Man or woman? Male or female? In humans and other mammals, the difference between sexes depends on one single element of the genome: the Y chromosome.
In previous research, UC Berkeley scientists Beatriz Vicoso, Ph.D., and Doris Bachtrog, Ph.D., determined that genes on the so-called "dot chromosome," or fourth chromosome, of the fruit fly Drosophilia melanogaster are X-linked in three other related fly species.
Calico cats are renowned and beloved for their funky orange and black patchwork or "tortoiseshell" fur. New research from the University of California San Francisco (UCSF), has further linked this unique color pattern to X chromosome inactivation or "silencing."
Researchers from the University of Helsinki analyzed thoroughly the commonly occurring genetic variation in chromosome X, one of the two sex-determining chromosomes, in almost 25,000 Northern European individuals with diverse health-related information available.
A new study in PLOS Genetics has found that the human race may not be losing the Y chromosome after all.
An analysis of the genealogical and medical records of males in Utah's multi-generational families strongly supports the case that inherited variations in the Y chromosome, the male sex chromosome, play a role in the development of prostate cancer.
Every case of cancer originates from changes in a person's genetic material (mutations).
A' Design Award and Competitions are happy to share that the work Chromosome X by Helen Brasinika became a winner of the prestigious Golden A' Design Award in Furniture, Decorative Items
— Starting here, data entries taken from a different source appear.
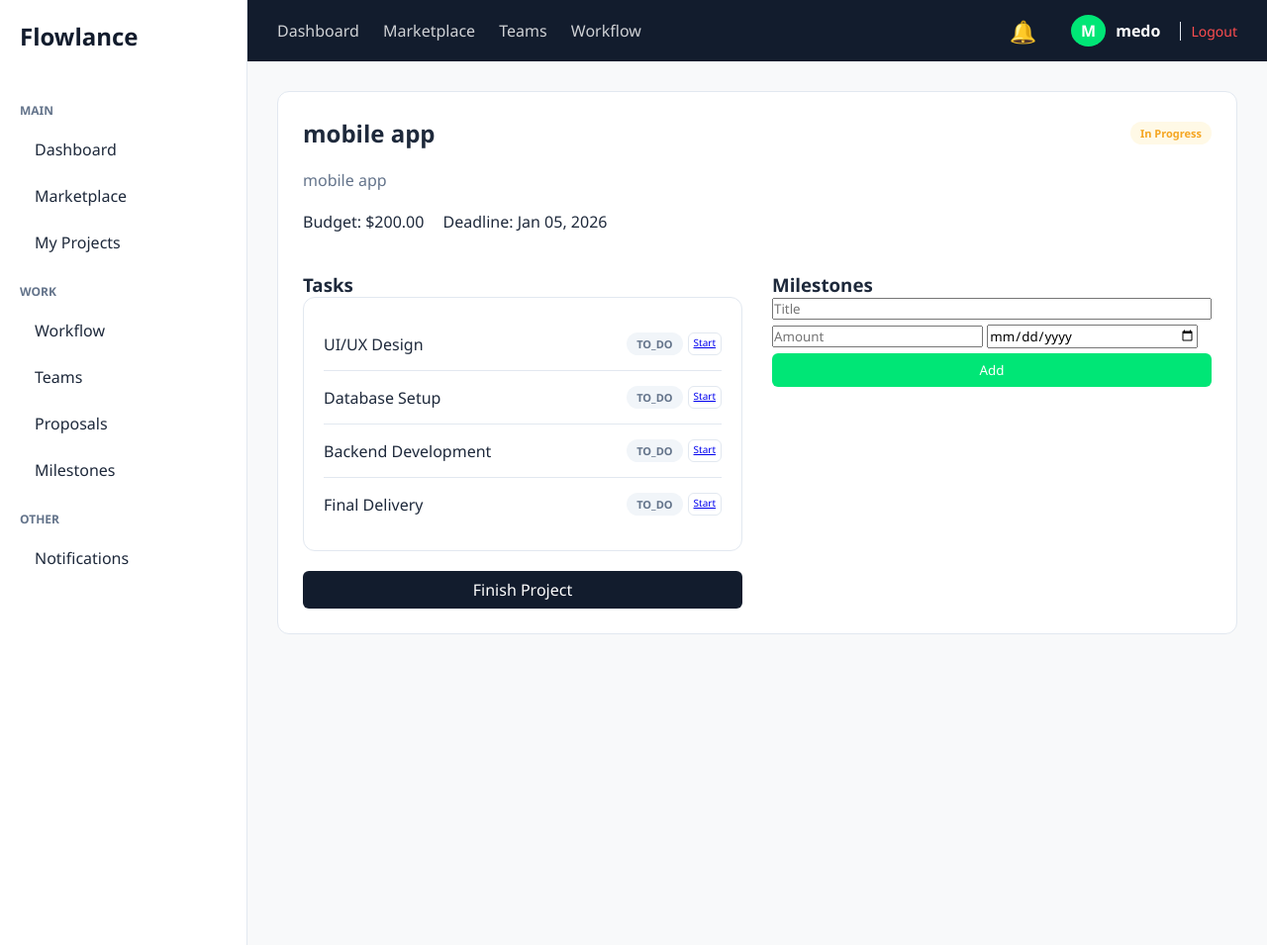
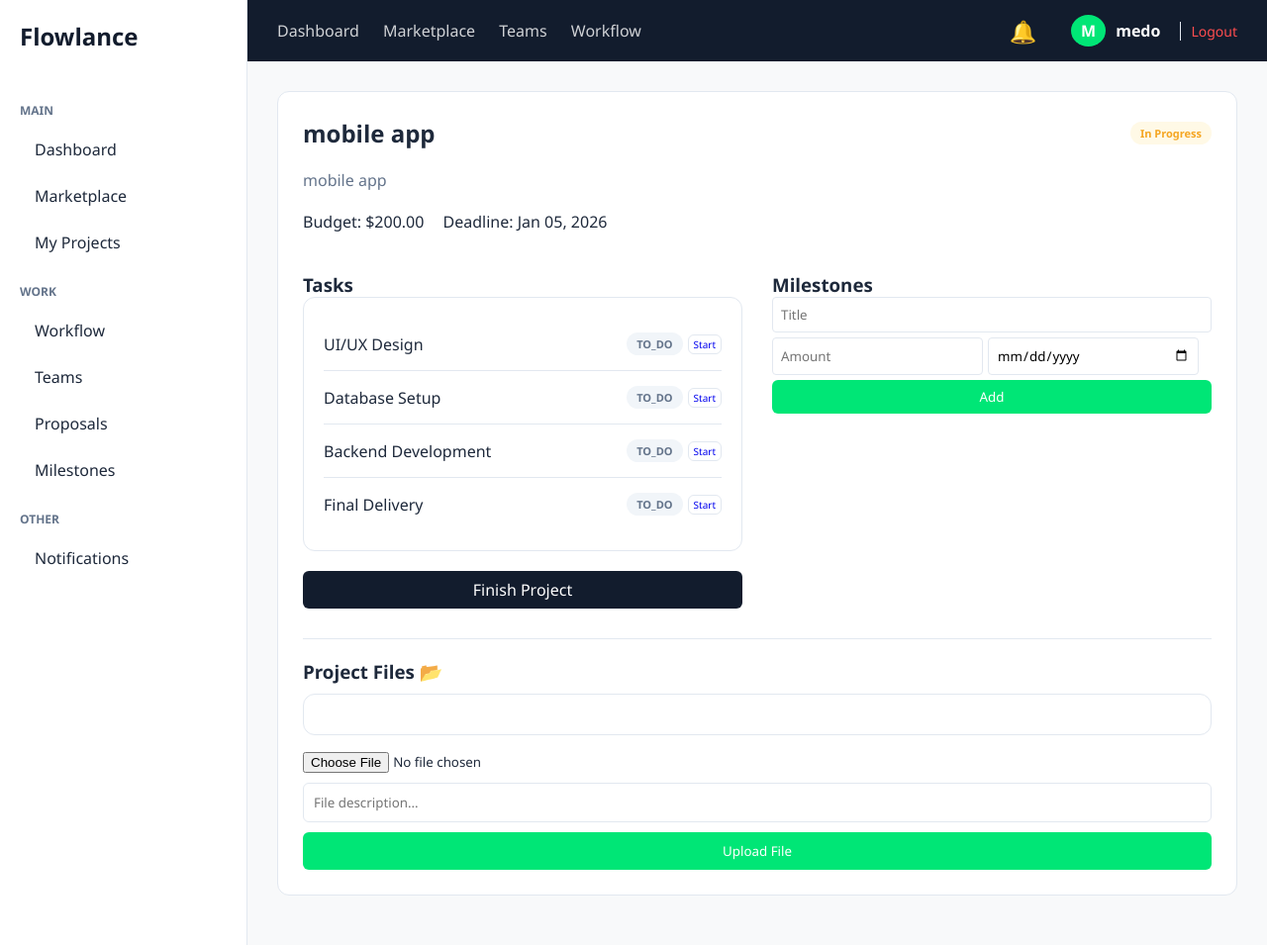
Before and after one commit to Abdulhamid-Iskander/flowlance, a Django app: page /project/1/ in a window 1280 px wide. Shown: the whole page at 99% size. Run offline with Django 5.2, Linux system fonts and the light colour scheme; a user stored in the database is signed in; data comes from the database, SQL or seed files in the repository; both versions use the stored data as it was after the commit; data that the repository does not hold is empty; parts of the project's set-up code (start-up, migrations or seed data) failed here and were passed over.

Commit message:
feat: implement project file uploads, improve project detail UI, and add media file handling support

```diff
--- a/apps/projects/views.py
+++ b/apps/projects/views.py
@@ -1,19 +1,21 @@
 from django.shortcuts import render, redirect, get_object_or_404
 from django.contrib.auth.decorators import login_required
-from .models import Project, Proposal, Review
+from .models import Project, Proposal, Task, Team, Milestone
 from .services import *
 
 @login_required(login_url='users:login')
 def dashboard_view(request):
     stats = get_dashboard_stats(request.user)
+    recent_projects = get_recent_projects(request.user)
+    user_tasks = get_user_tasks(request.user)
     return render(request, 'projects/dashboard.html', {
         'username': request.user.username,
         'total_projects': stats['total_projects'],
         'open_projects': stats['open_projects'],
         'active_workflows': stats['active_workflows'],
-        'pending_proposals': stats['pending_proposals'],
-        'recent_projects': get_recent_projects(request.user),
-        'user_tasks': get_user_tasks(request.user),
+        'avg_rating': stats['avg_rating'],
+        'recent_projects': recent_projects,
+        'user_tasks': user_tasks,
     })
 
 @login_required(login_url='users:login')
@@ -23,9 +25,19 @@ def project_detail_view(request, pk):
     is_freelancer = project.proposals.filter(freelancer=request.user, status='ACCEPTED').exists()
 
     if request.method == 'POST':
-        if 'bid_amount' in request.POST: submit_proposal(request.user, project.id, request.POST)
-        elif 'milestone_title' in request.POST: create_milestone(project.id, request.POST)
-        elif 'rating' in request.POST: create_review(project.id, request.user, request.POST)
+        # رفع الملفات
+        if 'file' in request.FILES:
+            upload_project_file(project.id, request.user, request.FILES['file'], request.POST.get('description'))
+        # تقديم عرض (Proposal)
+        elif 'bid_amount' in request.POST:
+            submit_proposal(request.user, project.id, request.POST)
+        # إنشاء مرحلة دفع (Milestone)
+        elif 'milestone_title' in request.POST:
+            create_milestone(project.id, request.POST)
+        # إنشاء تقييم (Review)
+        elif 'rating' in request.POST:
+            create_review(project.id, request.user, request.POST)
+
         return redirect('projects:project_detail', pk=project.id)
 
     return render(request, 'projects/detail.html', {
@@ -33,25 +45,30 @@ def project_detail_view(request, pk):
         'proposals': project.proposals.all(),
         'tasks': project.tasks.all(),
         'milestones': project.milestones.all(),
+        'files': project.files.all(),
         'is_client': is_client,
         'is_freelancer': is_freelancer,
         'has_review': hasattr(project, 'review'),
     })
 
 @login_required(login_url='users:login')
-def complete_project_action(request, pk):
-    complete_project(pk)
-    return redirect('projects:project_detail', pk=pk)
+def create_project_view(request):
+    """الدالة اللي كانت ناقصة ومسببة المشكلة"""
+    if request.method == 'POST':
+        create_new_project(request.user, request.POST)
+        return redirect('projects:dashboard')
+    return render(request, 'projects/create.html')
 
 @login_required(login_url='users:login')
 def marketplace_view(request):
-    q = request.GET.get('q', '')
-    return render(request, 'projects/marketplace.html', {'projects': get_all_open_projects(q), 'query': q})
+    query = request.GET.get('q', '')
+    projects = get_all_open_projects(query)
+    return render(request, 'projects/marketplace.html', {'projects': projects, 'query': query})
 
 @login_required(login_url='users:login')
 def accept_proposal_view(request, proposal_id):
     accept_proposal(proposal_id)
-    return redirect('projects:dashboard')
+    return redirect(request.META.get('HTTP_REFERER', 'projects:dashboard'))
 
 @login_required(login_url='users:login')
 def update_task_status_view(request, task_id, new_status):
@@ -64,17 +81,25 @@ def pay_milestone_view(request, milestone_id):
     return redirect(request.META.get('HTTP_REFERER', 'projects:dashboard'))
 
 @login_required(login_url='users:login')
+def complete_project_action(request, pk):
+    complete_project(pk)
+    return redirect('projects:project_detail', pk=pk)
+
+@login_required(login_url='users:login')
 def notifications_list_view(request):
-    n = get_user_notifications(request.user)
+    notifications = get_user_notifications(request.user)
     mark_notifications_read(request.user)
-    return render(request, 'projects/notifications.html', {'notifications': n})
+    return render(request, 'projects/notifications.html', {'notifications': notifications})
 
 @login_required(login_url='users:login')
 def teams_view(request):
-    if request.method == 'POST': create_new_team(request.user, request.POST); return redirect('projects:teams')
-    return render(request, 'projects/teams.html', {'teams': get_user_teams(request.user), 'available_members': get_available_members(request.user)})
+    if request.method == 'POST':
+        create_new_team(request.user, request.POST)
+        return redirect('projects:teams')
 
-@login_required(login_url='users:login')
-def create_project_view(request):
-    if request.method == 'POST': create_new_project(request.user, request.POST); return redirect('projects:dashboard')
-    return render(request, 'projects/create.html')
+    from django.contrib.auth import get_user_model
+    User = get_user_model()
+    return render(request, 'projects/teams.html', {
+        'teams': get_user_teams(request.user),
+        'available_members': User.objects.exclude(id=request.user.id)
+    })
--- a/core/urls.py
+++ b/core/urls.py
@@ -1,8 +1,10 @@
 from django.contrib import admin
 from django.urls import path, include
+from django.conf import settings
+from django.conf.urls.static import static
 
 urlpatterns = [
     path('admin/', admin.site.urls),
     path('auth/', include('apps.users.urls')),
     path('', include('apps.projects.urls')),
-]
+] + static(settings.MEDIA_URL, document_root=settings.MEDIA_ROOT)
--- a/templates/projects/detail.html
+++ b/templates/projects/detail.html
@@ -44,10 +44,10 @@
                     {% for task in tasks %}
                     <div class="task-item">
                         <span>{{ task.name }}</span>
-                        <div style="display: flex; gap: 5px;">
+                        <div style="display: flex; align-items: center; gap: 5px;">
                             <span class="status-badge task-{{ task.status|lower }}">{{ task.status }}</span>
                             {% if is_freelancer and task.status == 'TO_DO' %}
-                            <a href="{% url 'projects:update_task_status' task.id 'IN_PROGRESS' %}" class="btn-outline" style="padding: 2px 5px; font-size: 10px;">Start</a>
+                            <a href="{% url 'projects:update_task_status' task.id 'IN_PROGRESS' %}" class="btn-outline" style="padding: 2px 5px; font-size: 10px; text-decoration: none;">Start</a>
                             {% endif %}
                         </div>
                     </div>
@@ -62,36 +62,65 @@
                 {% if is_client %}
                 <form method="POST" style="margin-bottom: 15px;">
                     {% csrf_token %}
-                    <input type="text" name="milestone_title" placeholder="Title" required style="width:100%; margin-bottom: 5px;">
-                    <input type="number" name="amount" placeholder="Amount" required style="width:48%;">
-                    <input type="date" name="due_date" required style="width:48%;">
-                    <button type="submit" class="btn-primary" style="width:100%; margin-top: 5px;">Add</button>
+                    <input type="text" name="milestone_title" placeholder="Title" required style="width:100%; margin-bottom: 5px; padding: 8px; border: 1px solid var(--border-color); border-radius: 4px;">
+                    <div style="display: flex; gap: 5px;">
+                        <input type="number" name="amount" placeholder="Amount" required style="width:48%; padding: 8px; border: 1px solid var(--border-color); border-radius: 4px;">
+                        <input type="date" name="due_date" required style="width:48%; padding: 8px; border: 1px solid var(--border-color); border-radius: 4px;">
+                    </div>
+                    <button type="submit" class="btn-primary" style="width:100%; margin-top: 5px; padding: 8px;">Add</button>
                 </form>
                 {% endif %}
                 {% for m in milestones %}
-                <div style="padding: 10px; border: 1px solid #eee; margin-bottom: 5px; display: flex; justify-content: space-between;">
+                <div style="padding: 10px; border: 1px solid #eee; margin-bottom: 5px; display: flex; justify-content: space-between; align-items: center;">
                     <span>{{ m.title }} (${{ m.amount }})</span>
-                    {% if is_client and m.status == 'PENDING' %}<a href="{% url 'projects:pay_milestone' m.id %}" class="btn-primary" style="padding: 2px 8px; font-size: 10px;">Pay</a>{% else %}<span>{{ m.status }}</span>{% endif %}
+                    {% if is_client and m.status == 'PENDING' %}
+                        <a href="{% url 'projects:pay_milestone' m.id %}" class="btn-primary" style="padding: 4px 8px; font-size: 10px; text-decoration: none;">Pay</a>
+                    {% else %}
+                        <span style="font-size: 10px; font-weight: bold; color: var(--primary-green);">{{ m.status }}</span>
+                    {% endif %}
                 </div>
                 {% endfor %}
             </div>
         </div>
+
+        <div style="margin-top: 30px; border-top: 1px solid var(--border-color); padding-top: 20px;">
+            <h3>Project Files 📂</h3>
+            <div class="task-list" style="margin-top: 10px;">
+                {% for f in files %}
+                <div class="task-item">
+                    <span>{{ f.description }}</span>
+                    <a href="{{ f.file.url }}" download style="color: var(--primary-green); font-weight: bold; text-decoration: none;">Download</a>
+                </div>
+                {% endfor %}
+            </div>
+            <form method="POST" enctype="multipart/form-data" style="margin-top: 15px;">
+                {% csrf_token %}
+                <input type="file" name="file" required style="margin-bottom: 10px;">
+                <input type="text" name="description" placeholder="File description..." required style="width: 100%; padding: 10px; margin-bottom: 10px; border: 1px solid var(--border-color); border-radius: 6px;">
+                <button type="submit" class="btn-primary" style="width: 100%; padding: 10px;">Upload File</button>
+            </form>
+        </div>
     {% elif project.status == 'COMPLETED' %}
-        <div style="margin-top: 40px; text-align: center; padding: 20px; background: #f0fdf4;">
+        <div style="margin-top: 40px; text-align: center; padding: 20px; background: #f0fdf4; border-radius: 12px; border: 1px solid var(--primary-green);">
             <h2>Project Completed! 🎉</h2>
             {% if has_review %}
-                <div style="text-align: left; margin-top: 20px;">
-                    <p>Rating: {{ project.review.rating }}/5</p>
-                    <p>Comment: {{ project.review.comment }}</p>
+                <div style="text-align: left; margin-top: 20px; background: white; padding: 15px; border-radius: 8px;">
+                    <p><strong>Rating:</strong> {{ project.review.rating }}/5</p>
+                    <p><strong>Comment:</strong> {{ project.review.comment }}</p>
                 </div>
             {% elif is_client %}
                 <form method="POST" style="text-align: left; margin-top: 20px;">
                     {% csrf_token %}
-                    <select name="rating" required style="width: 100%; margin-bottom: 10px;">
-                        <option value="5">5 Stars</option><option value="4">4 Stars</option><option value="3">3 Stars</option><option value="2">2 Stars</option><option value="1">1 Star</option>
+                    <label style="font-weight: bold;">Rate Freelancer:</label>
+                    <select name="rating" required style="width: 100%; padding: 10px; margin: 10px 0; border: 1px solid var(--border-color); border-radius: 6px;">
+                        <option value="5">5 Stars</option>
+                        <option value="4">4 Stars</option>
+                        <option value="3">3 Stars</option>
+                        <option value="2">2 Stars</option>
+                        <option value="1">1 Star</option>
                     </select>
-                    <textarea name="comment" placeholder="Your review..." required style="width: 100%; height: 80px;"></textarea>
-                    <button type="submit" class="btn-primary" style="width: 100%; margin-top: 10px;">Rate Freelancer</button>
+                    <textarea name="comment" placeholder="Your review..." required style="width: 100%; height: 80px; padding: 10px; border: 1px solid var(--border-color); border-radius: 6px;"></textarea>
+                    <button type="submit" class="btn-primary" style="width: 100%; margin-top: 10px; padding: 12px;">Submit Review</button>
                 </form>
             {% endif %}
         </div>
```
Also changed, not shown: apps/projects/models.py (+9 -6 lines), apps/projects/services.py (+37 -32 lines), core/settings.py (+4 -9 lines), apps/projects/migrations/0006_remove_project_updated_at_remove_review_created_at_and_more.py (added), apps/projects/migrations/0007_project_updated_at_review_created_at_and_more.py (added), db.sqlite3.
Biologists reported today in Nature that they have identified two pathways through which chromosomes are rearranged in mammalian cells.
- An armed gangster.